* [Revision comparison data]
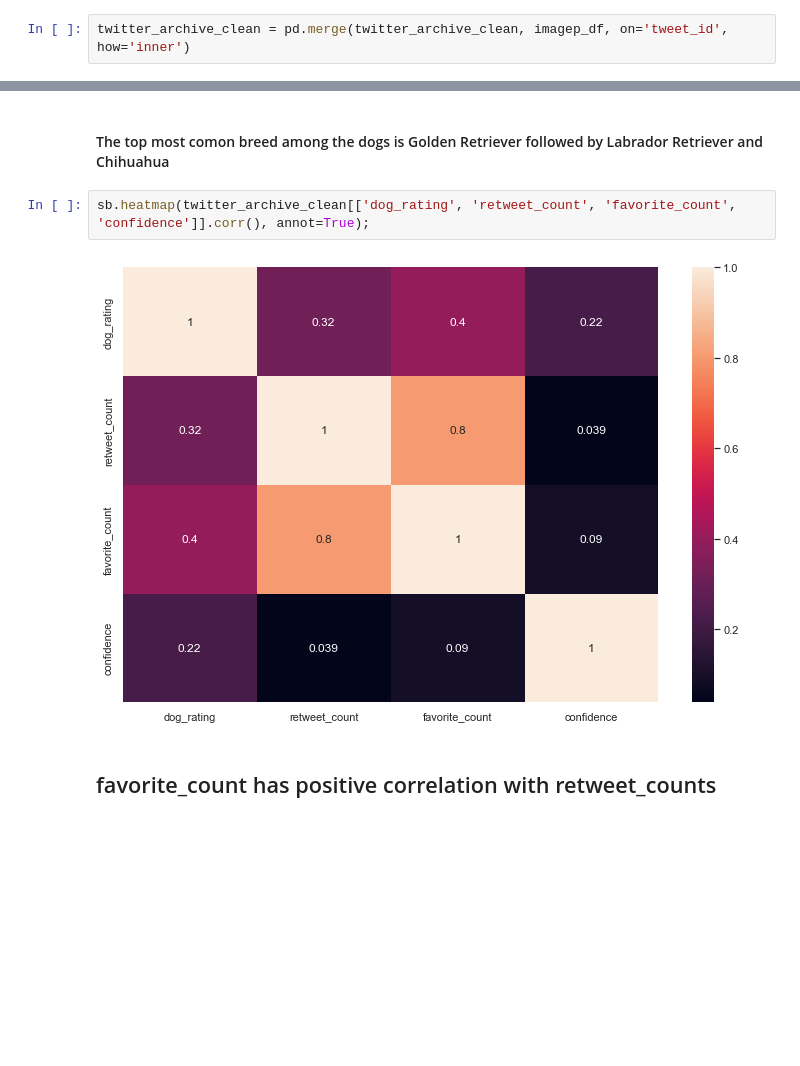
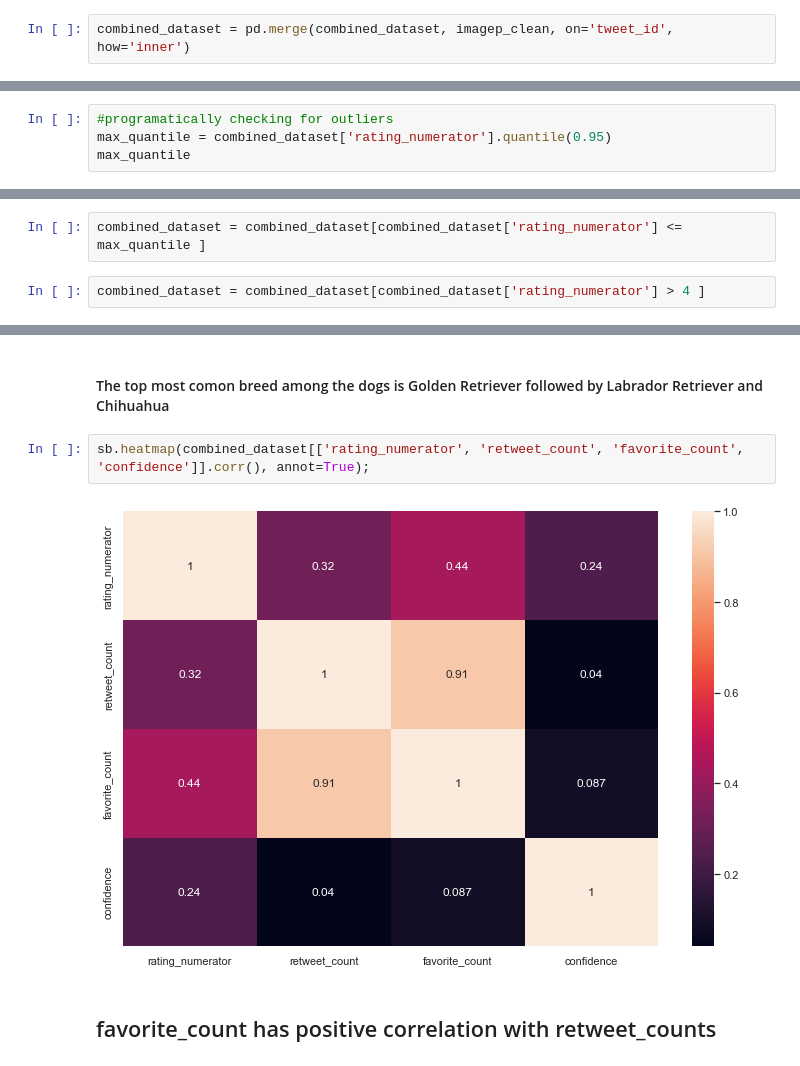
Before and after one commit to techacct/DA-WerateDogs, a Jupyter notebook: wrangle_act.ipynb, the cells around one changed output, grey strips where cells are left out. Drawn from its saved outputs; the diff is of its cells as text; blank space fills up the shorter version.

```diff
--- a/wrangle_act.ipynb
+++ b/wrangle_act.ipynb
@@ -563,3 +602,3 @@ twitter_archive_clean = pd.merge(twitter_archive_df, tweets_df, on= 'tweet_id',
 # %%
-twitter_archive_clean = pd.merge(twitter_archive_clean, imagep_df, on='tweet_id', how='inner')
+combined_dataset = pd.merge(combined_dataset, imagep_clean, on='tweet_id', how='inner')
 # %%
@@ -613,0 +648,4 @@ twitter_archive_clean = twitter_archive_clean[twitter_archive_clean['dog_rating'
+# %%
+#programatically checking for outliers
+max_quantile = combined_dataset['rating_numerator'].quantile(0.95)
+max_quantile
@@ -614,3 +654,7 @@ twitter_archive_clean = twitter_archive_clean[twitter_archive_clean['dog_rating'
+# %%
+combined_dataset = combined_dataset[combined_dataset['rating_numerator'] <= max_quantile ]
+# %%
+combined_dataset = combined_dataset[combined_dataset['rating_numerator'] > 4 ]
 # %% [markdown]
 #### Test
 # %%
@@ -712,9 +756,9 @@ plt.gca().invert_yaxis();
 # %% [markdown]
 #### The top most comon  breed among the dogs is Golden Retriever followed by Labrador Retriever and Chihuahua
 # %%
-sb.heatmap(twitter_archive_clean[['dog_rating', 'retweet_count', 'favorite_count', 'confidence']].corr(), annot=True);
+sb.heatmap(combined_dataset[['rating_numerator', 'retweet_count', 'favorite_count', 'confidence']].corr(), annot=True);
 # %% [output]
-[figure, old version]
+[figure, new version]
 # %% [markdown]
 ## favorite_count has positive correlation with retweet_counts
 # %%
```
Also changed, not shown: parts of 80 cells of this notebook, 2 other files.
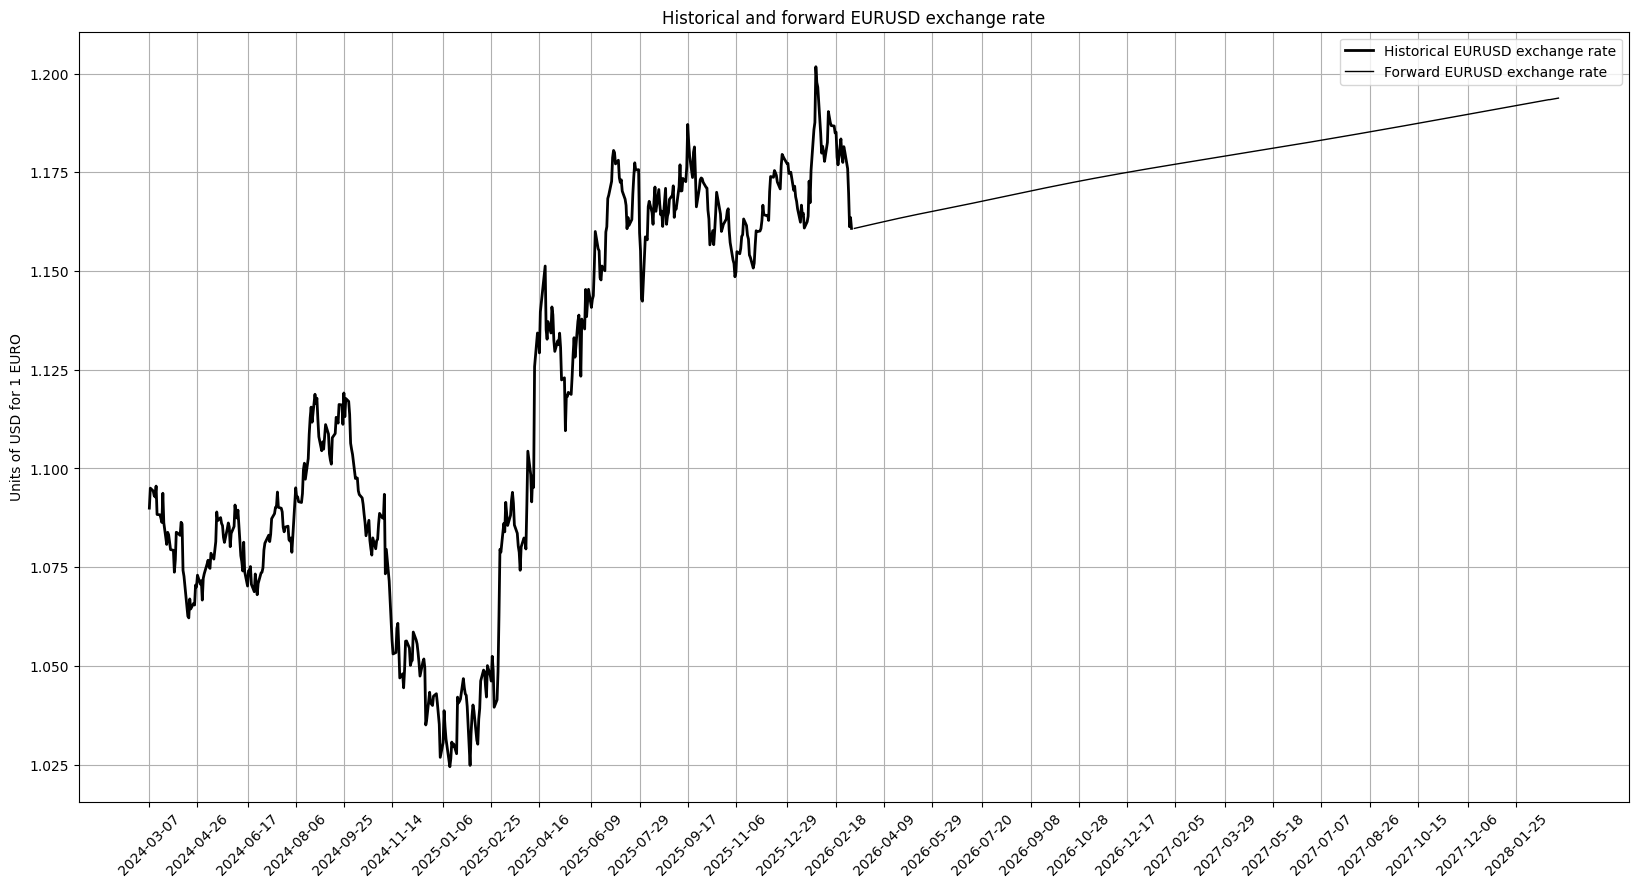
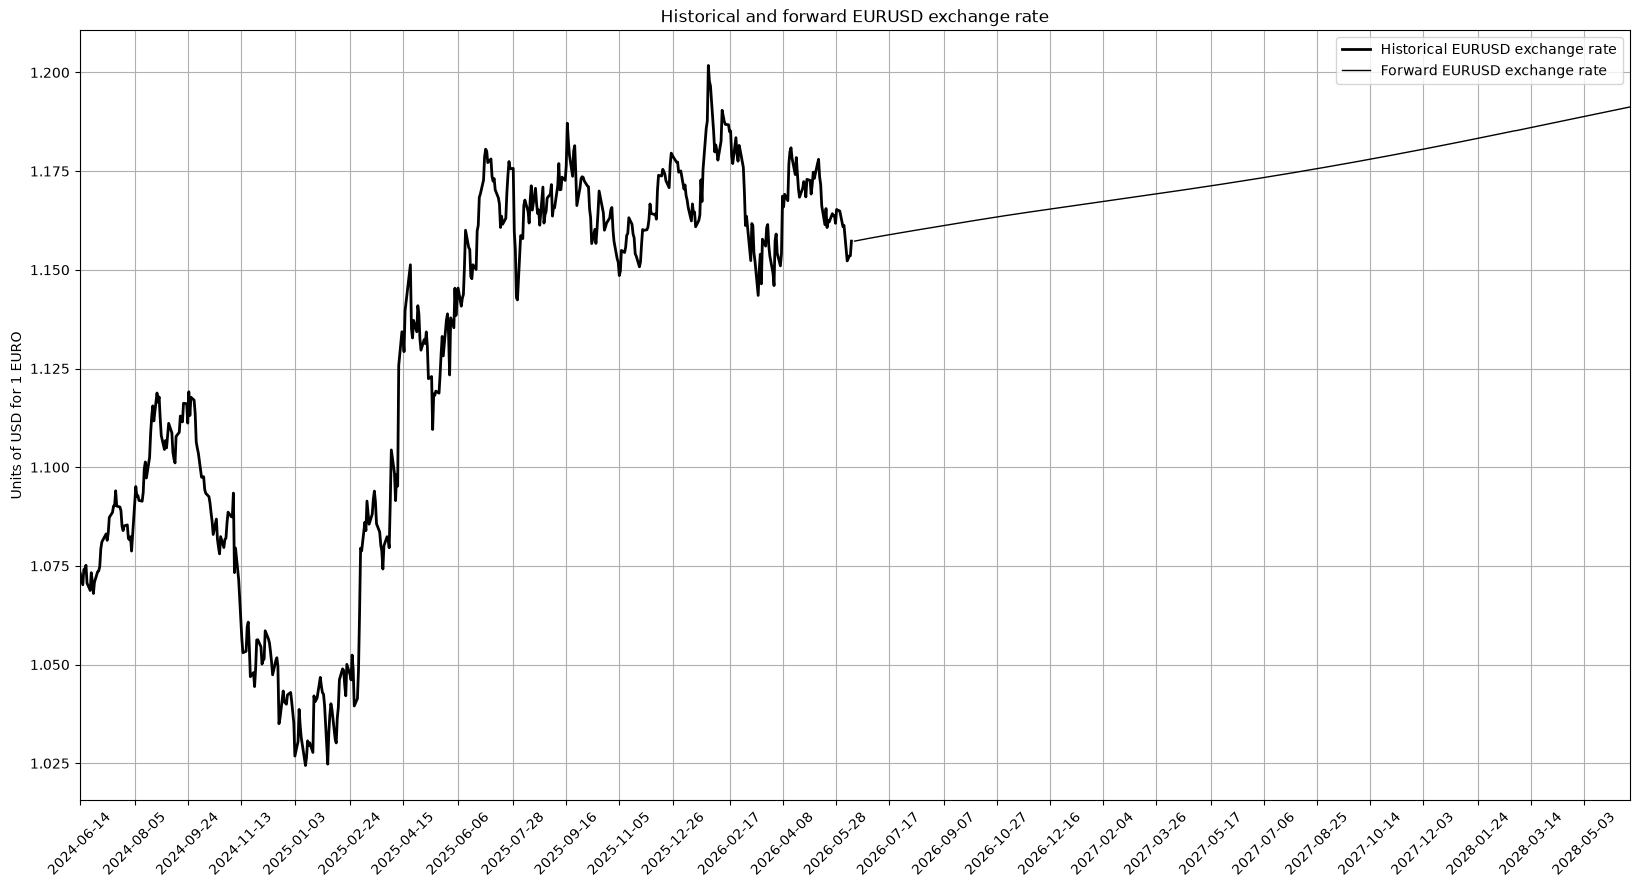
Unified diff of the notebook cell whose output changed from the first chart to the second:
--- before
+++ after
@@ -7,4 +7,5 @@
 ax.plot(x, fwd_fx_rate, label='Forward EURUSD exchange rate', linewidth=1, color='k')
 ax.legend()
+ax.margins(x=0)
 ax.grid(True)
 ax.set_title('Historical and forward EURUSD exchange rate')

Commit: switched from pandas_datareader to pyfredapi for working with FRED data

* [EXERCISE BRIEF]
Write every record out again exactly as written. Pictures don't belong in the copy.

* [RESULT OF THE TASK]
Before and after one commit to techacct/DA-WerateDogs, a Jupyter notebook: wrangle_act.ipynb, the cells around one changed output, grey strips where cells are left out. Drawn from its saved outputs; the diff is of its cells as text; blank space fills up the shorter version.

```diff
--- a/wrangle_act.ipynb
+++ b/wrangle_act.ipynb
@@ -563,3 +602,3 @@ twitter_archive_clean = pd.merge(twitter_archive_df, tweets_df, on= 'tweet_id',
 # %%
-twitter_archive_clean = pd.merge(twitter_archive_clean, imagep_df, on='tweet_id', how='inner')
+combined_dataset = pd.merge(combined_dataset, imagep_clean, on='tweet_id', how='inner')
 # %%
@@ -613,0 +648,4 @@ twitter_archive_clean = twitter_archive_clean[twitter_archive_clean['dog_rating'
+# %%
+#programatically checking for outliers
+max_quantile = combined_dataset['rating_numerator'].quantile(0.95)
+max_quantile
@@ -614,3 +654,7 @@ twitter_archive_clean = twitter_archive_clean[twitter_archive_clean['dog_rating'
+# %%
+combined_dataset = combined_dataset[combined_dataset['rating_numerator'] <= max_quantile ]
+# %%
+combined_dataset = combined_dataset[combined_dataset['rating_numerator'] > 4 ]
 # %% [markdown]
 #### Test
 # %%
@@ -712,9 +756,9 @@ plt.gca().invert_yaxis();
 # %% [markdown]
 #### The top most comon  breed among the dogs is Golden Retriever followed by Labrador Retriever and Chihuahua
 # %%
-sb.heatmap(twitter_archive_clean[['dog_rating', 'retweet_count', 'favorite_count', 'confidence']].corr(), annot=True);
+sb.heatmap(combined_dataset[['rating_numerator', 'retweet_count', 'favorite_count', 'confidence']].corr(), annot=True);
 # %% [output]
-[figure, old version]
+[figure, new version]
 # %% [markdown]
 ## favorite_count has positive correlation with retweet_counts
 # %%
```
Also changed, not shown: parts of 80 cells of this notebook, 2 other files.
Unified diff of the notebook cell whose output changed from the first chart to the second:
--- before
+++ after
@@ -7,4 +7,5 @@
 ax.plot(x, fwd_fx_rate, label='Forward EURUSD exchange rate', linewidth=1, color='k')
 ax.legend()
+ax.margins(x=0)
 ax.grid(True)
 ax.set_title('Historical and forward EURUSD exchange rate')

Commit: switched from pandas_datareader to pyfredapi for working with FRED data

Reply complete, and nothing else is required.